GAINESVILLE, Fla. -- John Brantley's first two seasons at Florida consisted mostly of wearing a headset, carrying a clipboard, signaling in plays and getting on the field in mop-up duty.
It hasn't exactly been a pressure-packed career.
That could change drastically in the next week or so.
Brantley, a third-year sophomore from Ocala, has taken most of the snaps for the top-ranked Gators this week and could be the one directing coach Urban Meyer's offense in what looks like the toughest test of the season for the defending national champions.
The Gators (4-0) aren't worried a bit, either.
"He's got a good grasp of the whole offense," offensive coordinator Steve Addazio said. "He really does. You're talking about a guy that's been in training now. He's been here and he knows what he's doing. He can run the whole offense."
With 2007 Heisman Trophy winner Tim Tebow still recovering from a concussion sustained Saturday at Kentucky, Brantley might have to run the offense when Florida returns to the field Oct. 10 at LSU.
Sure, the Gators would love to have Tebow back against the fourth-ranked Tigers. But if he's not medically cleared, teammates and coaches insist Brantley would be ready for the challenge.
"John Brantley is a hell of a football player, a big-time guy," Addazio said. "We're not going to change dramatically. We're going to have some wrinkles for John Brantley, like we always would, but John Brantley will run our offense and will compete. He'd be starting for a lot of teams in this conference right now. That's a real good thing."
Brantley, coached by former Florida quarterback Kerwin Bell, led Trinity Catholic to a state title in 2006 and signed with Florida a few months later even though Tebow had already established himself as the face of the program.
Brantley went 27-1 as a high school starter and broke the state record for career touchdown passes with 99, topping the previous record shared by Tebow and former Florida State quarterback Xavier Lee. Brantley threw 41 touchdown passes as a junior and 41 more as a senior.
But he had to wait his turn in Gainesville.
"It's a pleasure to be Tim Tebow's backup," said Brantley, whose father [John] and uncle [Scot] played for the Gators. "He's one of the greatest players in college football history. To learn from him and be around him, I think it's a huge opportunity for me."
Tebow has played through a nagging shoulder injury, back pain, a hyper-extended knee and a broken hand. Although Brantley and his teammates expect Tebow to return in time for LSU, they also are preparing to play without him. In essence, they're getting a glimpse of the future.

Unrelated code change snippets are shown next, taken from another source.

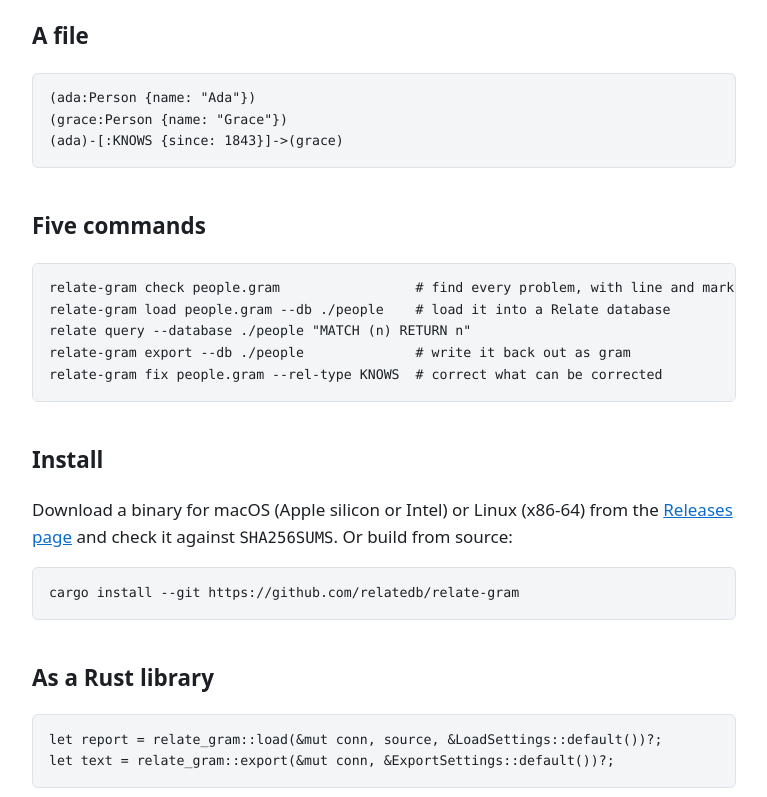
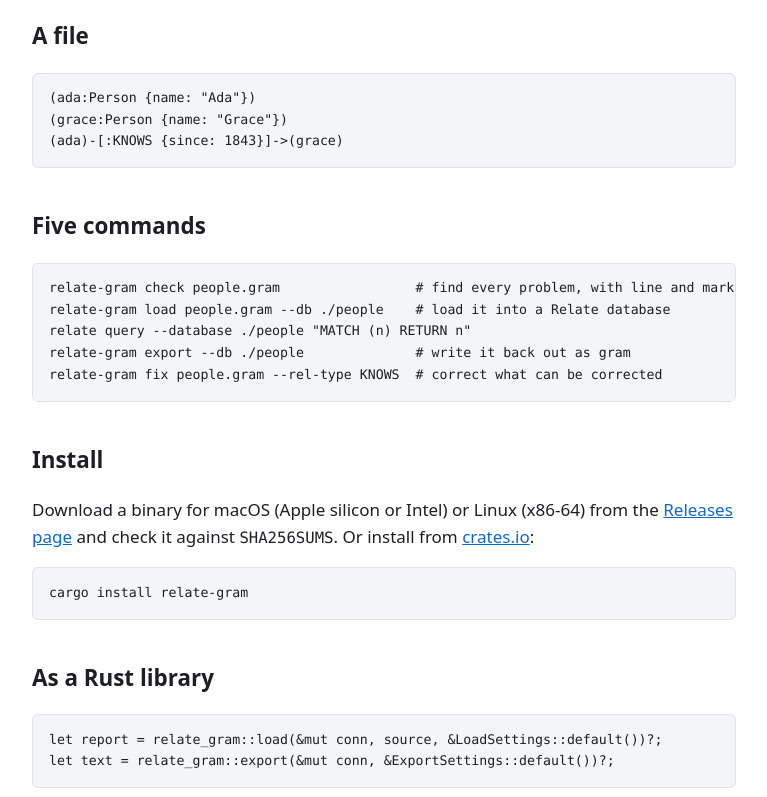
Before and after one commit to relatedb/relate-gram, a plain HTML site: page site/index.html in a window 1280 px wide. Shown: the part 371-1168 px from the top of the page, without its empty margins (256-1023 px from the left). Drawn offline with Linux system fonts and the light colour scheme.

Commit message:
Docs: install from crates.io; releases now publish the crate
Co-Authored-By: Claude Sonnet 5.5 <noreply@anthropic.com>

```diff
--- a/site/index.html
+++ b/site/index.html
@@ -34,8 +34,8 @@ relate-gram export --db ./people              # write it back out as gram
 relate-gram fix people.gram --rel-type KNOWS  # correct what can be corrected</code></pre>
 
   <h2>Install</h2>
-  <p>Download a binary for macOS (Apple silicon or Intel) or Linux (x86-64) from the <a href="https://github.com/relatedb/relate-gram/releases">Releases page</a> and check it against <code>SHA256SUMS</code>. Or build from source:</p>
-<pre><code>cargo install --git https://github.com/relatedb/relate-gram</code></pre>
+  <p>Download a binary for macOS (Apple silicon or Intel) or Linux (x86-64) from the <a href="https://github.com/relatedb/relate-gram/releases">Releases page</a> and check it against <code>SHA256SUMS</code>. Or install from <a href="https://crates.io/crates/relate-gram">crates.io</a>:</p>
+<pre><code>cargo install relate-gram</code></pre>
 
   <h2>As a Rust library</h2>
 <pre><code>let report = relate_gram::load(&amp;mut conn, source, &amp;LoadSettings::default())?;
```
Also changed, not shown: 2 other files.
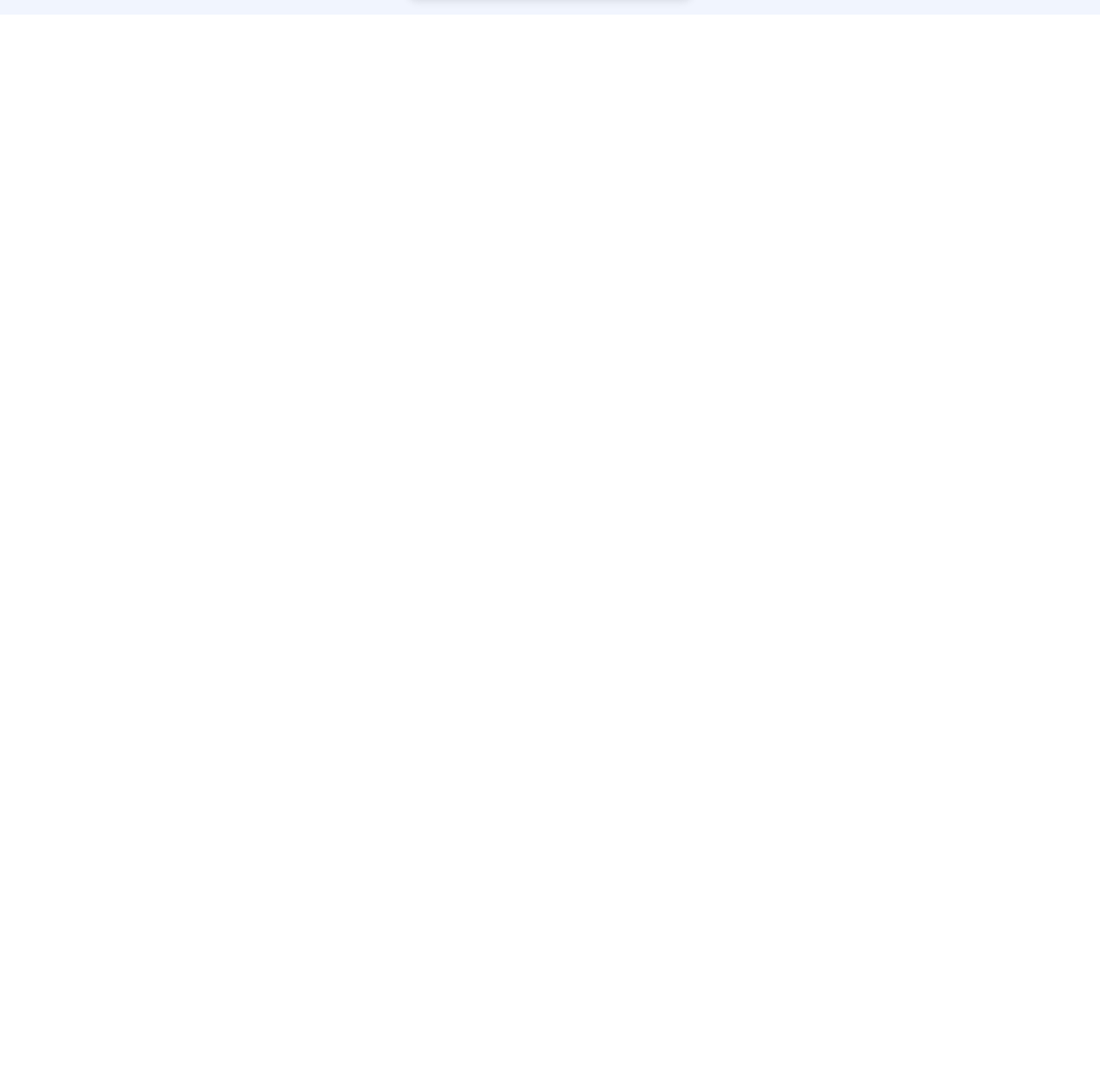
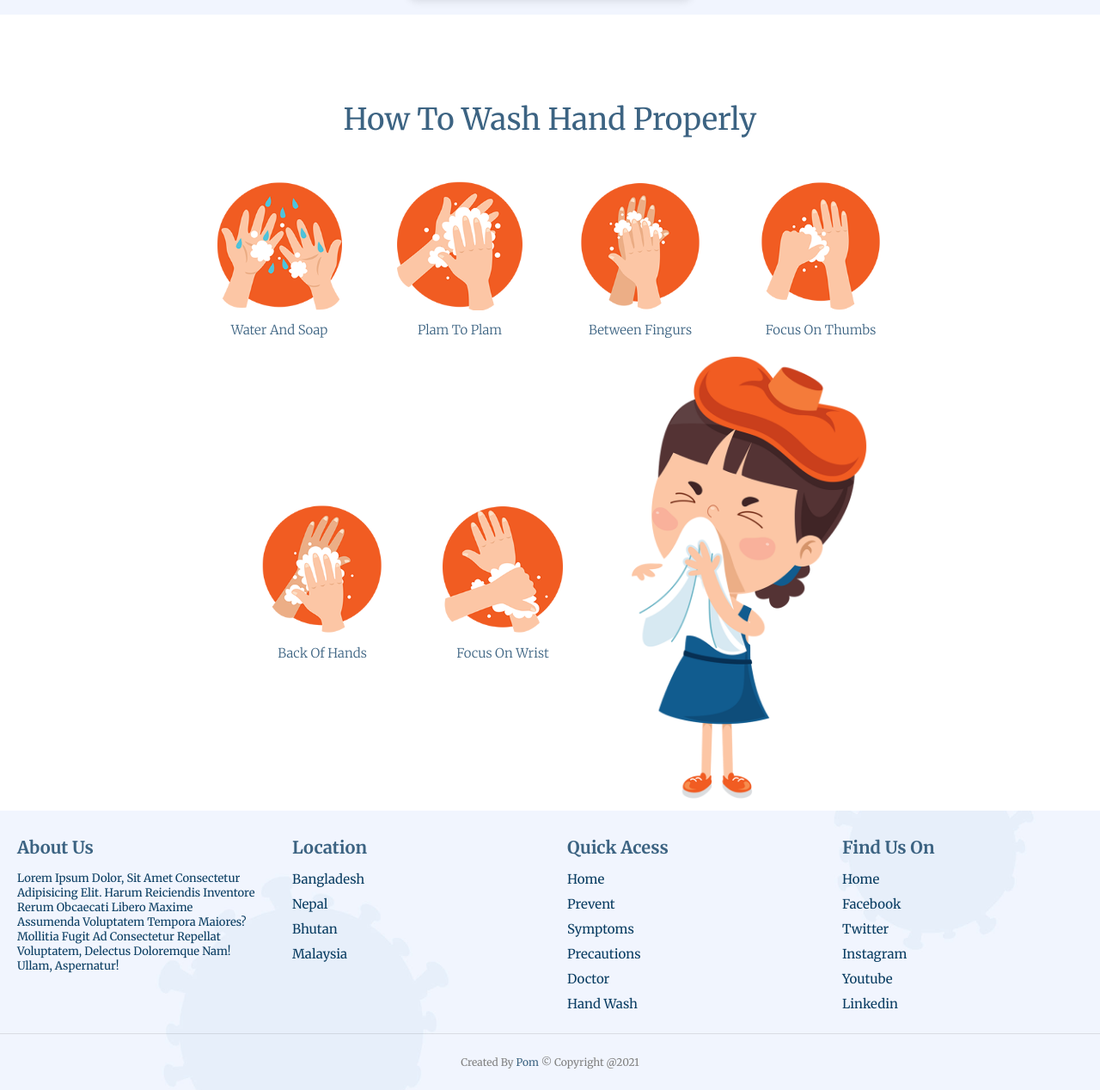
Before and after one commit to promi7892/covid-19, a plain HTML site: page index.html in a window 1280 px wide. Shown: the part 4763-6031 px from the top of the page at 86% size. Before the commit the page ends 4780 px from the top, so only its background shows below. Drawn offline with nearby package versions, Linux system fonts and the light colour scheme.

Commit message:
footer added

```diff
--- a/index.html
+++ b/index.html
@@ -278,6 +278,93 @@
 			</div>
 		</section>
 
+		<section class="hand-wash" id="hand-wash">
+			<h1 class="heading">How To Wash Hand Properly</h1>
+			<div class="column">
+				<div class="box-container">
+					<div class="box">
+						<img src="./images/wash-a.png" alt="" />
+						<h3>Water and Soap</h3>
+					</div>
+
+					<div class="box">
+						<img src="./images/wash-b.png" alt="" />
+						<h3>Plam to Plam</h3>
+					</div>
+
+					<div class="box">
+						<img src="./images/wash-c.png" alt="" />
+						<h3>Between fingurs</h3>
+					</div>
+
+					<div class="box">
+						<img src="./images/wash-d.png" alt="" />
+						<h3>Focus on Thumbs</h3>
+					</div>
+
+					<div class="box">
+						<img src="./images/wash-e.png" alt="" />
+						<h3>Back of Hands</h3>
+					</div>
+
+					<div class="box">
+						<img src="./images/wash-f.png" alt="" />
+						<h3>Focus on Wrist</h3>
+					</div>
+
+					<div class="main-image">
+						<img src="./images/main-wash-img.png" alt="" />
+					</div>
+				</div>
+			</div>
+		</section>
+
+		<footer>
+			<div class="box-container">
+				<div class="box">
+					<h3>About Us</h3>
+					<p>
+						Lorem ipsum dolor, sit amet consectetur adipisicing elit. Harum
+						reiciendis inventore rerum obcaecati libero maxime assumenda
+						voluptatem tempora maiores? Mollitia fugit ad consectetur repellat
+						voluptatem, delectus doloremque nam! Ullam, aspernatur!
+					</p>
+				</div>
+
+				<div class="box">
+					<h3>Location</h3>
+					<a href="#">Bangladesh</a>
+					<a href="#">Nepal</a>
+					<a href="#">Bhutan</a>
+					<a href="#">Malaysia</a>
+				</div>
+
+				<div class="box">
+					<h3>Quick Acess</h3>
+					<a class="active" href="#home">Home</a>
+					<a href="#">Prevent</a>
+					<a href="#">Symptoms</a>
+					<a href="#">Precautions</a>
+					<a href="#">Doctor</a>
+					<a href="#">Hand Wash</a>
+				</div>
+
+				<div class="box">
+					<h3>Find Us On</h3>
+					<a class="active" href="#home">Home</a>
+					<a href="#">Facebook</a>
+					<a href="#">Twitter</a>
+					<a href="#">Instagram</a>
+					<a href="#">Youtube</a>
+					<a href="#">Linkedin </a>
+				</div>
+			</div>
+
+			<h1 class="credit">
+				Created By <a href="#">Pom</a> &copy; copyright @2021
+			</h1>
+		</footer>
+
 		<script src="./app.js" async defer></script>
 		<script
 			src="https://cdnjs.cloudflare.com/ajax/libs/jquery/3.6.0/jquery.min.js"
--- a/style.css
+++ b/style.css
@@ -310,6 +310,90 @@ section {
 	color: white;
 	transform: rotate(360deg);
 }
+
+.hand-wash .column {
+	display: flex;
+	justify-content: center;
+}
+
+.hand-wash .column .main-image img {
+	width: 25vw;
+}
+
+.hand-wash .column .box-container {
+	display: flex;
+	justify-content: center;
+	align-items: center;
+	flex-wrap: wrap;
+}
+
+.hand-wash .column .box-container .box {
+	text-align: center;
+	margin: 2rem;
+}
+.hand-wash .column .box-container .box img {
+	width: 17rem;
+	height: 17rem;
+	padding: 1rem;
+}
+
+.hand-wash .column .box-container .box h3 {
+	font-size: 1.5rem;
+	color: var(--blue);
+	font-weight: 300;
+}
+
+footer {
+	background: url(images/background-img.jpg) no-repeat;
+	background-size: cover;
+	background-position: center;
+	background-attachment: fixed;
+}
+
+footer .box-container {
+	display: flex;
+	flex-wrap: wrap;
+}
+
+footer .box-container .box {
+	flex: 1 1 25rem;
+	margin: 2rem;
+}
+
+footer .box-container .box h3 {
+	font-size: 2rem;
+	color: var(--blue);
+	padding: 1rem 0;
+}
+footer .box-container .box p {
+	font-size: 1.3rem;
+	color: var(--dark-blue);
+	padding: 0.5rem 0;
+}
+
+footer .box-container .box a {
+	font-size: 1.5rem;
+	color: var(--dark-blue);
+	padding: 0.5rem 0;
+	display: block;
+}
+
+footer .box-container .box a:hover {
+	text-decoration: underline;
+}
+footer .credit {
+	font-size: 1.2rem;
+	color: grey;
+	text-align: center;
+	font-weight: normal;
+	border-top: 0.1rem solid rgba(0, 0, 0, 0.1);
+	padding: 2.5rem 1rem;
+}
+
+footer .credit a {
+	color: var(--blue);
+}
+
 /*Madia Query*/
 
 @media (max-width: 1200px) {
@@ -354,6 +438,9 @@ section {
 	.symptoms .column .main-image {
 		display: none;
 	}
+	.hand-wash .column .main-image img {
+		display: none;
+	}
 }
 
 @media (max-width: 768px) {
```
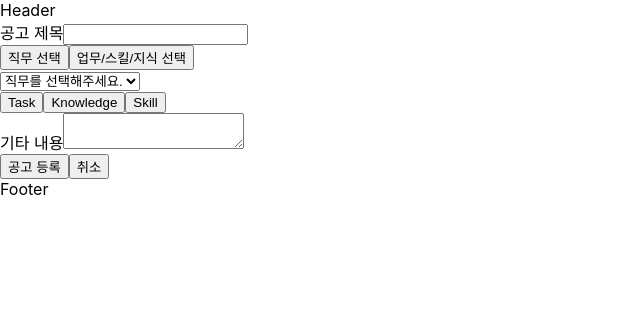
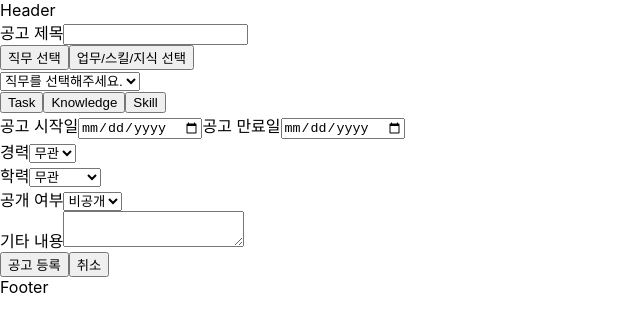
Before and after one commit to thovy/notice, a React (Create React App) app: page /posting/job in a window 1280 px wide. Shown: the top 332 px of the page, without its empty margins (0-640 px from the left). Built offline with nearby package versions, Linux system fonts and the light colour scheme.

Commit message:
feat: 공고 날짜 등 입력 데이터 추가
- 날짜(startDate, endDate), 학력(edu), 경력(career), 공고공개여부(isPublic) 등의 데이터를 추가했습니다.

```diff
--- a/src/pages/post/JobPosting.tsx
+++ b/src/pages/post/JobPosting.tsx
@@ -13,12 +13,26 @@ const JobPosting: React.FC = () => {
     const { selectedButton, setSelectedButton } = useJobTSKButtonStore();
 
     const [postingData, setPostingData] = useState({
+        // 기본 공고 정보
+        author: '',
         title: '',
+        etcContents: '',
+        // 공고 등록 날짜가 시작날짜
+        startDate: "",
+        // 종료 날짜를 설정하지 않으면 무기한.
+        endDate: "",
         isJob: selectedButton,
+        career: 0,
+        edu: 0,
+        // 분석 결과
+        analyzeResult: '',
+        // 직무/tsk 정보
         jobContentsId: '',
         tskContentsDict: {},
-        etcContents: '',
-        analyzeResult: ''
+        // 공고 공개 여부
+        isPublic: false,
+        // 지원자 정보
+        applicantId: [],
     })
 
     // 선택된 직무/TSK 내용 저장
@@ -33,7 +47,6 @@ const JobPosting: React.FC = () => {
     // 공고 등록 버튼
     const handlePostingButton = () => {
         try{
-
             // server api 가 완성되면 fetch api로 바꿔야합니다
             console.log('postingData', postingData);
         }
@@ -57,7 +70,7 @@ const JobPosting: React.FC = () => {
     return (
         <>
             <div className="main-posting-container">
-                {/* 공고 제목 입력 창 */}
+                {/* 공고 제목 입력 창  title */}
                 <div className="posting-title-wrapper">
                     <label htmlFor="posting-title">공고 제목</label>
                     <input id="posting-title" type="text"
@@ -85,6 +98,63 @@ const JobPosting: React.FC = () => {
                     ? <TSKContents onJobSelected={handleTSKContents} jobData={jobData}/>
                     : <JobComponent onJobSelected={handleJobTskContents} jobData={jobData} />}
                 </div>
+                {/* 기본 공고 정보 - startDate, endDate, career, edu, isPublic */}
+
+                <div className="basic-contents-container">
+                    <div className="basic-contents-wrapper">
+                        <div className="select-date-wrapper">
+                            <label htmlFor="posting-start-date">공고 시작일</label>
+                            <input id="posting-start-date" type="date"
+                                value={postingData.startDate}
+                                onChange={(e) => {
+                                    setPostingData({...postingData, startDate: String(e.target.value)})
+                                    // 공고 만료일이 공고 시작일 이전이 되면, 공고만료일을 공고시작일로.
+                                    if (postingData.endDate != "" && new Date(e.target.value) > new Date(postingData.endDate)) {
+                                        setPostingData({...postingData, startDate: String(e.target.value), endDate: String(e.target.value)});
+                                    }
+                                    }}
+                                    />
+                            <label htmlFor="posting-end-date">공고 만료일</label>
+                            <input id="posting-end-date" type="date"
+                                value={postingData.endDate}
+                                min={postingData.startDate}
+                                onChange={(e) => setPostingData({...postingData, endDate: String(e.target.value)})}
+                                />
+                        </div>
+                        <div className="select-career-wrapper">
+                            <label htmlFor="posting-career">경력</label>
+                            <select id="posting-career"
+                                onChange={(e) => setPostingData({...postingData, career: Number(e.target.value)})}
+                                >
+                                <option value={0}>무관</option>
+                                <option value={1}>신입</option>
+                                <option value={2}>경력</option>
+                            </select>
+                        </div>
+                        <div className="select-edu-wrapper">
+                            <label htmlFor="posting-edu">학력</label>
+                            <select id="posting-edu"
+                                onChange={(e) => setPostingData({...postingData, edu: Number(e.target.value)})}
+                            >
+                                <option value={0}>무관</option>
+                                <option value={1}>학력무관</option>
+                                <option value={2}>고졸</option>
+                                <option value={3}>대졸</option>
+                                <option value={4}>대학원졸</option>
+                            </select>
+                        </div>
+                        <div className="select-public-wrapper">
+                            <label htmlFor="posting-ispublic">공개 여부</label>
+                            <select id="posting-ispublic"
+                                onChange={(e) => setPostingData({...postingData, isPublic: Boolean(e.target.value)})}
+                                >
+                                <option value="false">비공개</option>
+                                <option value="true">공개</option>
+                            </select>
+                        </div>
+                    </div>
+                </div>
+
                 {/* 기타 공고 내용 - 기타 공고에 필요한 내용 */}
                 <div className="etc-contents-container">
                     <div className="etc-contents-wrapper">
```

"We've seen what he can do," receiver David Nelson said. "We know he's a tremendous quarterback and we know that he's a tremendous player. We see him every day in practice, we know the throws he makes, the effort he gives us in practice, we see the kind of quarterback he brings to the table."
Although the Gators are saying all the right things about Brantley, the bottom line is his first career start could come on the road, in front of a hostile crowd and in a night game at Baton Rouge. Since 2000, the Tigers are 45-4 at home in night games, including 31 in a row.
Is Brantley ready for the spotlight?
"I think I'll be ready after these next two weeks," he said. "What gives me the confidence is our coaches and the players around me. We've got so many play-makers at this school, and to go in there and see those play-makers in the huddle with you, that gives you confidence that they're going to help you out as much as you need it."
It's also helped being around Tebow for two years.
"He's taught me a lot of things, just outside the meeting room, without coaches. He's taught me so much about this offense," Brantley said. "Just watching him out there everyday, you can go by that and watch what he does and learn from that."